» Try it
In the data below, locate each line with the word "addresses" and list it.

[Web page edit records]
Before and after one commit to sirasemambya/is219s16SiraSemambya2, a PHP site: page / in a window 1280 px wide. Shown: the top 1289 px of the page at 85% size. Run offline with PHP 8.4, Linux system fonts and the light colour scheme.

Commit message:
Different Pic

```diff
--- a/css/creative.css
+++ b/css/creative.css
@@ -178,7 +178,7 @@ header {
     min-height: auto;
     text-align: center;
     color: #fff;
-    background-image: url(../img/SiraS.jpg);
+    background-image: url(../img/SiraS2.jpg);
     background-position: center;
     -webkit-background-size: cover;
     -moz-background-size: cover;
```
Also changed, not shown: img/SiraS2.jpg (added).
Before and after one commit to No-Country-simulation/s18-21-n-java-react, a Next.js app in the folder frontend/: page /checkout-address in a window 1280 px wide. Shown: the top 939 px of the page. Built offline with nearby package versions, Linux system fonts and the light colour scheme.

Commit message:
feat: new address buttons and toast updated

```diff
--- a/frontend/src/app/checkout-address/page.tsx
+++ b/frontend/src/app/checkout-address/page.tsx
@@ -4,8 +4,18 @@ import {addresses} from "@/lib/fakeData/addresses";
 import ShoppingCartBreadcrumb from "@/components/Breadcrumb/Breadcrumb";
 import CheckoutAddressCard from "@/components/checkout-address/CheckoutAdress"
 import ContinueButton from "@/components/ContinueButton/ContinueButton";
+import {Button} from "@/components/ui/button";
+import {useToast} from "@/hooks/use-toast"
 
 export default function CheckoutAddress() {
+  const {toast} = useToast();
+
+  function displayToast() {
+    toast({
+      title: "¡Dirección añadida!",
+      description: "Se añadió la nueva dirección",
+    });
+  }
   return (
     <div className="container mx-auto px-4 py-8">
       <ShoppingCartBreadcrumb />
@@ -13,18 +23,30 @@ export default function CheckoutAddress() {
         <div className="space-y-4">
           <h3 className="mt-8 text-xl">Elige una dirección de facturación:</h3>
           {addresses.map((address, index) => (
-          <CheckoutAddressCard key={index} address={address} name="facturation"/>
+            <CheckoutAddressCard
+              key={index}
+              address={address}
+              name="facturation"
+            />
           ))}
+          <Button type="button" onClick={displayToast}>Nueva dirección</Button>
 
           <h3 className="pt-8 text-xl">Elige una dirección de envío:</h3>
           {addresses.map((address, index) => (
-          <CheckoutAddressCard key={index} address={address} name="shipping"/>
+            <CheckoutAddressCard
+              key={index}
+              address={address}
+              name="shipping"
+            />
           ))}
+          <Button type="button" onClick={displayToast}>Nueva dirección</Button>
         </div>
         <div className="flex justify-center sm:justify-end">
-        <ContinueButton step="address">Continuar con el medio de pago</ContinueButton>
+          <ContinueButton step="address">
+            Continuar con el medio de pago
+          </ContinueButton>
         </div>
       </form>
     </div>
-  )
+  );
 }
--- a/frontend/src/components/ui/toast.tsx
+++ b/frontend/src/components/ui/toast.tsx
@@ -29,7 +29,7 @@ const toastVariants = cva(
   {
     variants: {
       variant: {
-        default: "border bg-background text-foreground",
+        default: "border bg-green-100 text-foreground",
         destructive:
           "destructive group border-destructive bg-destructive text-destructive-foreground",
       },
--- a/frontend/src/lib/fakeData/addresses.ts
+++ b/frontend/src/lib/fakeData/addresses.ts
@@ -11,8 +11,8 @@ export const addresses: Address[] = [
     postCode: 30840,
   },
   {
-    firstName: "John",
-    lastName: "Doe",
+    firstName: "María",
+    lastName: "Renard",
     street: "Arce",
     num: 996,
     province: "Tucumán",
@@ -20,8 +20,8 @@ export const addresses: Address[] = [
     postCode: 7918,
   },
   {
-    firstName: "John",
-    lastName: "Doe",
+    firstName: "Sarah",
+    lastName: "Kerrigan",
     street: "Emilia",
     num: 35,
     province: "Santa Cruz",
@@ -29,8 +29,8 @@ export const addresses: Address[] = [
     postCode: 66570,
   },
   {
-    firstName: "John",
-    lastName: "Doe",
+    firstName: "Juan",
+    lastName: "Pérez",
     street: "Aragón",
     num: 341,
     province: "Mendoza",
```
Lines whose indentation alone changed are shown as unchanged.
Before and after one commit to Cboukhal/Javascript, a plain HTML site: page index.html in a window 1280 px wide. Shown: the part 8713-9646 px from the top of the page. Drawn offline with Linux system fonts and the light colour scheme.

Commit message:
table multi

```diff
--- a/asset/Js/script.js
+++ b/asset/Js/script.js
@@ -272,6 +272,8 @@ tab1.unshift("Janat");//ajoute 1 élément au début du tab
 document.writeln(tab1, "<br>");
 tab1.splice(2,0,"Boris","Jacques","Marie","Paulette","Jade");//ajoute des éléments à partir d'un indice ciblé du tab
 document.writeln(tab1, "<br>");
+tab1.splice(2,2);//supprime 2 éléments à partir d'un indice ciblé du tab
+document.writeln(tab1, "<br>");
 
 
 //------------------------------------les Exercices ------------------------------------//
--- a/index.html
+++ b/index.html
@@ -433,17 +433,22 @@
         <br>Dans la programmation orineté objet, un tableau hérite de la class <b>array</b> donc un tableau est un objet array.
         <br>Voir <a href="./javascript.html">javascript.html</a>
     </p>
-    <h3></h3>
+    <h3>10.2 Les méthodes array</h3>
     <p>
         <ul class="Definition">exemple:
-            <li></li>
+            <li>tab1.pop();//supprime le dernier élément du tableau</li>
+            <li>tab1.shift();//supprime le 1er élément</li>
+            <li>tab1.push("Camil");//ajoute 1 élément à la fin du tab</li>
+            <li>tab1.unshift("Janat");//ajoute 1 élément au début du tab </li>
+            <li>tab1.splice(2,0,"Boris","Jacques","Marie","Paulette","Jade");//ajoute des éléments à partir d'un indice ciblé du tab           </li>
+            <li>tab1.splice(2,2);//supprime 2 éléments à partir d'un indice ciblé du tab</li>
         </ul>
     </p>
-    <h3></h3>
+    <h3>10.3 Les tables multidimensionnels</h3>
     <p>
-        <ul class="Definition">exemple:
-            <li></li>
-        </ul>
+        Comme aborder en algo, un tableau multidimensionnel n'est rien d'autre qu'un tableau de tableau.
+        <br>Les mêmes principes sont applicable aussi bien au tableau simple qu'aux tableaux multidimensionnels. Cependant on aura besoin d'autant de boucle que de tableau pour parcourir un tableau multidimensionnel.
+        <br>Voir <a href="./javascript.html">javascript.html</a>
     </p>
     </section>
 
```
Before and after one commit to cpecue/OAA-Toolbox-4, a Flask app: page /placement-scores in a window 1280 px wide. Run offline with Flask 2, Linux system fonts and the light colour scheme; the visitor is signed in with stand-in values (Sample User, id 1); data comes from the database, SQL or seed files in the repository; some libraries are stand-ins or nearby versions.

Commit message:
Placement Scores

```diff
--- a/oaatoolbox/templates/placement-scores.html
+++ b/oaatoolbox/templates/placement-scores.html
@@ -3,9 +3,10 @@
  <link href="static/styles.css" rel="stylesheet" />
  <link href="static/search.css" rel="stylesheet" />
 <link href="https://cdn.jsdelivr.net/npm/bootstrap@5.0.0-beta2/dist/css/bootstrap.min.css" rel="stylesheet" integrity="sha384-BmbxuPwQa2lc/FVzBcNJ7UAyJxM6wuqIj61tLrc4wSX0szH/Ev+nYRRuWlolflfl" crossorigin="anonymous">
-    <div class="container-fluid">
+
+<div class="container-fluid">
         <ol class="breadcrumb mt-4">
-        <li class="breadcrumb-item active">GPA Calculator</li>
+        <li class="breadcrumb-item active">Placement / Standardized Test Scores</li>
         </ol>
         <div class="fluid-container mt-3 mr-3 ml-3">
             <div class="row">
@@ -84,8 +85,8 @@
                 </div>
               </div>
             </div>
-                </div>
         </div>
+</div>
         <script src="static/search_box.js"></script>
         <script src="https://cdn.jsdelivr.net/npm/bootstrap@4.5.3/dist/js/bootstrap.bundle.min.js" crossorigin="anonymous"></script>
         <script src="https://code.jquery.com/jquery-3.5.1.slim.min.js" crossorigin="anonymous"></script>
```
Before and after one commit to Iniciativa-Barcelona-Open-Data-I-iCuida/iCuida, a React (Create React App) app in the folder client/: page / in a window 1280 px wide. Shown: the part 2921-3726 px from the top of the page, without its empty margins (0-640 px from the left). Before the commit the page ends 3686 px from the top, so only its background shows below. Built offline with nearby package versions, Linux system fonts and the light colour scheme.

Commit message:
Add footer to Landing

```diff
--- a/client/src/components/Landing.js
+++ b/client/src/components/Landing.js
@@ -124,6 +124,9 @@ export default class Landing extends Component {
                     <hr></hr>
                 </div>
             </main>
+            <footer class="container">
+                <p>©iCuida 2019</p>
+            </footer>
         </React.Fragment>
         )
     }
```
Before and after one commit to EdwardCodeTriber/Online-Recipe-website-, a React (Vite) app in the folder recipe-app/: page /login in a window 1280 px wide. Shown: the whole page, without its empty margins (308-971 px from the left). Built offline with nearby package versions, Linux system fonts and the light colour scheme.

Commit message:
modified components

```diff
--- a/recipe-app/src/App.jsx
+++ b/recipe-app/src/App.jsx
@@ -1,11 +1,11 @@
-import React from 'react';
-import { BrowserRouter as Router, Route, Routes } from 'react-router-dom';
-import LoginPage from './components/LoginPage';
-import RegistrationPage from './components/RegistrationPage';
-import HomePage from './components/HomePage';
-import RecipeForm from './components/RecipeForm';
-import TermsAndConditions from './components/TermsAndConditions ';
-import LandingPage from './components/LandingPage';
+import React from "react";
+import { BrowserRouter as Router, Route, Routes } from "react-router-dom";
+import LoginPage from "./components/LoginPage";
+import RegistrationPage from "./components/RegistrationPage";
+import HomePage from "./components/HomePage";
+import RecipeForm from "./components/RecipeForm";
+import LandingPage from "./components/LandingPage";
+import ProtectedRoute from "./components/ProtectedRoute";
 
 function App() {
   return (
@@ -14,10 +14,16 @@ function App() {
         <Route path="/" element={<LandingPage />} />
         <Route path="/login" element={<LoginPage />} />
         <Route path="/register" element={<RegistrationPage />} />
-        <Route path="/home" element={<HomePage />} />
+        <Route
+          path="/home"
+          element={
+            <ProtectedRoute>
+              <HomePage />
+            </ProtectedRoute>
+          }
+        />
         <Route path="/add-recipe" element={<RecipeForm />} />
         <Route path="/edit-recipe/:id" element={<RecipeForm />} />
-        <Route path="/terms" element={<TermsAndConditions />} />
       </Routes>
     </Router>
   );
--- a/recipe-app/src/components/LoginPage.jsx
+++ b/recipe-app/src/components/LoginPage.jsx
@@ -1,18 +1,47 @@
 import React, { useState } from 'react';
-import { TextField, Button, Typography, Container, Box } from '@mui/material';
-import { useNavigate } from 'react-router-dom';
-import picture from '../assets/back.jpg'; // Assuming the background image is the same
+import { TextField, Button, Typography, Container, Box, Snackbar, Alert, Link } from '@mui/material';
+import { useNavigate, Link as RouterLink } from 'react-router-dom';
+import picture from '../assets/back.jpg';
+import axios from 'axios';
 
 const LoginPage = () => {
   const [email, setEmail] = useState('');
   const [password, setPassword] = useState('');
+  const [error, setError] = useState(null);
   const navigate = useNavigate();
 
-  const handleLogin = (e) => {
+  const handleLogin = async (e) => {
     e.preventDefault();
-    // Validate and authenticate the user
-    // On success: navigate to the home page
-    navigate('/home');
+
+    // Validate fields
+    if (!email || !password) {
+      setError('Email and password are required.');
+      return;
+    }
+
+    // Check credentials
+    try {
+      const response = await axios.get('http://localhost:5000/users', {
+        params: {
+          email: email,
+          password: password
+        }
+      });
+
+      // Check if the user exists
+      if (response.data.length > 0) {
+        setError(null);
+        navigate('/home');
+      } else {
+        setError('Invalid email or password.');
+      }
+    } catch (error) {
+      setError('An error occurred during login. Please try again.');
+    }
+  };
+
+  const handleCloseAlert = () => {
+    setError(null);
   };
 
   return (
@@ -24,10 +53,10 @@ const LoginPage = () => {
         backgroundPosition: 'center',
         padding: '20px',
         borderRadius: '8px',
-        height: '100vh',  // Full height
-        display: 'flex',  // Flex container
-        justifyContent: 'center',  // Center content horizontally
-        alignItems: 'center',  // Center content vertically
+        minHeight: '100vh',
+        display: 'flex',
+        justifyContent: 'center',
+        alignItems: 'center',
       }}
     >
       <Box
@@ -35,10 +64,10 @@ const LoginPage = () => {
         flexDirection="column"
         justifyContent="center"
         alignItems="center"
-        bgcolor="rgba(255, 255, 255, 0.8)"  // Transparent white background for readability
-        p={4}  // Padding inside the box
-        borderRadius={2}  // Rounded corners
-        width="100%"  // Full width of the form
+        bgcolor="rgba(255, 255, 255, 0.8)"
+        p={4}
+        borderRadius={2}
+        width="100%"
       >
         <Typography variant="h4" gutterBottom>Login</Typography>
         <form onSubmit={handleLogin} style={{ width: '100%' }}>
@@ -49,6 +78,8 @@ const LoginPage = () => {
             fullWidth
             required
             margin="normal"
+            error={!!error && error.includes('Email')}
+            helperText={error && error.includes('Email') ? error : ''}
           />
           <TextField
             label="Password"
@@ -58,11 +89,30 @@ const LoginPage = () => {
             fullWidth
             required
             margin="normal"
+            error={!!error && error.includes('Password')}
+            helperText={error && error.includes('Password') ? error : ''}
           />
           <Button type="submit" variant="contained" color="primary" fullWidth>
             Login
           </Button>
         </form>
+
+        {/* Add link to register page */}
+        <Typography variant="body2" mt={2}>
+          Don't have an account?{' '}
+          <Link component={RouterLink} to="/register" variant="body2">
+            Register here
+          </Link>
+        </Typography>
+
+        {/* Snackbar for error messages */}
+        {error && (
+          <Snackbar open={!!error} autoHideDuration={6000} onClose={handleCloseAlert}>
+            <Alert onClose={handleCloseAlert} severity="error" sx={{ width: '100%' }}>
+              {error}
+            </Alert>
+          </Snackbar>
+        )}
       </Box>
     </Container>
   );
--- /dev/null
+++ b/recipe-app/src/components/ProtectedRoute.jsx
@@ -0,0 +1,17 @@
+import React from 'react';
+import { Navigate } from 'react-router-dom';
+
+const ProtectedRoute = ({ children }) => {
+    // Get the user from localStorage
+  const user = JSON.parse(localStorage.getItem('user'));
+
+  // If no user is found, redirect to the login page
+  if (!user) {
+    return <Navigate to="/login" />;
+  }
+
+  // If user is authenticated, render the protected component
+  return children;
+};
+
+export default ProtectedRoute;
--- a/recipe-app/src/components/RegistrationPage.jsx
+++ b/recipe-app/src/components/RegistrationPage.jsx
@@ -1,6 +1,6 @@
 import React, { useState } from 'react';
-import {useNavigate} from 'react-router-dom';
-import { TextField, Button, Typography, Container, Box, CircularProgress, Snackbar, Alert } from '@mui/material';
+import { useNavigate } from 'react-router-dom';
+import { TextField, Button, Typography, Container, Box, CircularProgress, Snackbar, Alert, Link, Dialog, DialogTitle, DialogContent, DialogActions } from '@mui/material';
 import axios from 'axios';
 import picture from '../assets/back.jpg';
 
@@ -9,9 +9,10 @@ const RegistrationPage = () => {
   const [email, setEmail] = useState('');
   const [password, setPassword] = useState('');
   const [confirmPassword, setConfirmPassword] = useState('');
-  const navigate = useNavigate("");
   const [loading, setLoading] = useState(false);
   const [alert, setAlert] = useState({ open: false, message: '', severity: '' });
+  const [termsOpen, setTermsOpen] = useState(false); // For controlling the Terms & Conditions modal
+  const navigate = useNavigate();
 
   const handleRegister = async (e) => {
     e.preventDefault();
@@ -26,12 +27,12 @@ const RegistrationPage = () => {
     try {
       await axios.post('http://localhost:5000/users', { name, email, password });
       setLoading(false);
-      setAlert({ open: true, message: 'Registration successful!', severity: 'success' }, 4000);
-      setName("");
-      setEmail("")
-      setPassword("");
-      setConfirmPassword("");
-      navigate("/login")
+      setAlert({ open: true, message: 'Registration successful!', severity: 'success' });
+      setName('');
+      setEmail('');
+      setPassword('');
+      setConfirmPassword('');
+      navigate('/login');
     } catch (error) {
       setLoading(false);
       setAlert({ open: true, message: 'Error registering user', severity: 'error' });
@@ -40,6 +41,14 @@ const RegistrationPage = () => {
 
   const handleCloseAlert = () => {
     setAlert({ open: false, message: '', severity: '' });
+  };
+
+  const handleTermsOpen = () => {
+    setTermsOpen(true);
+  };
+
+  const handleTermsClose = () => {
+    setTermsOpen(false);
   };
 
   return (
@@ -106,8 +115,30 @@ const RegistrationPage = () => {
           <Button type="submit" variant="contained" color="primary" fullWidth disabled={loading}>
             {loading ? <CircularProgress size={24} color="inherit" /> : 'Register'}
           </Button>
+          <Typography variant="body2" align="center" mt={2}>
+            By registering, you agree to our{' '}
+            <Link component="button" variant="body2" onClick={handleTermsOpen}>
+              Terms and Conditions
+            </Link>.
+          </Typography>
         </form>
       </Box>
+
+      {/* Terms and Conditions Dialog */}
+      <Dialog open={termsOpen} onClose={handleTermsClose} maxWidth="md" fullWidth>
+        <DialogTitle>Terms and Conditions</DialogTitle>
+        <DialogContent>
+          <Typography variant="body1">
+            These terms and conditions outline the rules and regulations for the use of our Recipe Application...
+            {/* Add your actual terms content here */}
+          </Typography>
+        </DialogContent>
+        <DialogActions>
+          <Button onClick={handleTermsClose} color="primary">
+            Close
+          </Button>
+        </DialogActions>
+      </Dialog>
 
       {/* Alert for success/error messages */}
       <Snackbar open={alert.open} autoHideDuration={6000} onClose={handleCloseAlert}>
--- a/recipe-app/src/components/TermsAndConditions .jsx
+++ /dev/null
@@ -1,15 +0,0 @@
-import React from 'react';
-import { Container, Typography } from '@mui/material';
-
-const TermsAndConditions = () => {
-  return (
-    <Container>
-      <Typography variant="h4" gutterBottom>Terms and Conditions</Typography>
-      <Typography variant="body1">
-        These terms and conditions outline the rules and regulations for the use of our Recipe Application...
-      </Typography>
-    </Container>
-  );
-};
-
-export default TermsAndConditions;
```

» Answer to the problem
@@ -4,8 +4,18 @@ import {addresses} from "@/lib/fakeData/addresses";
           {addresses.map((address, index) => (
           {addresses.map((address, index) => (
--- a/frontend/src/lib/fakeData/addresses.ts
+++ b/frontend/src/lib/fakeData/addresses.ts
@@ -11,8 +11,8 @@ export const addresses: Address[] = [
@@ -20,8 +20,8 @@ export const addresses: Address[] = [
@@ -29,8 +29,8 @@ export const addresses: Address[] = [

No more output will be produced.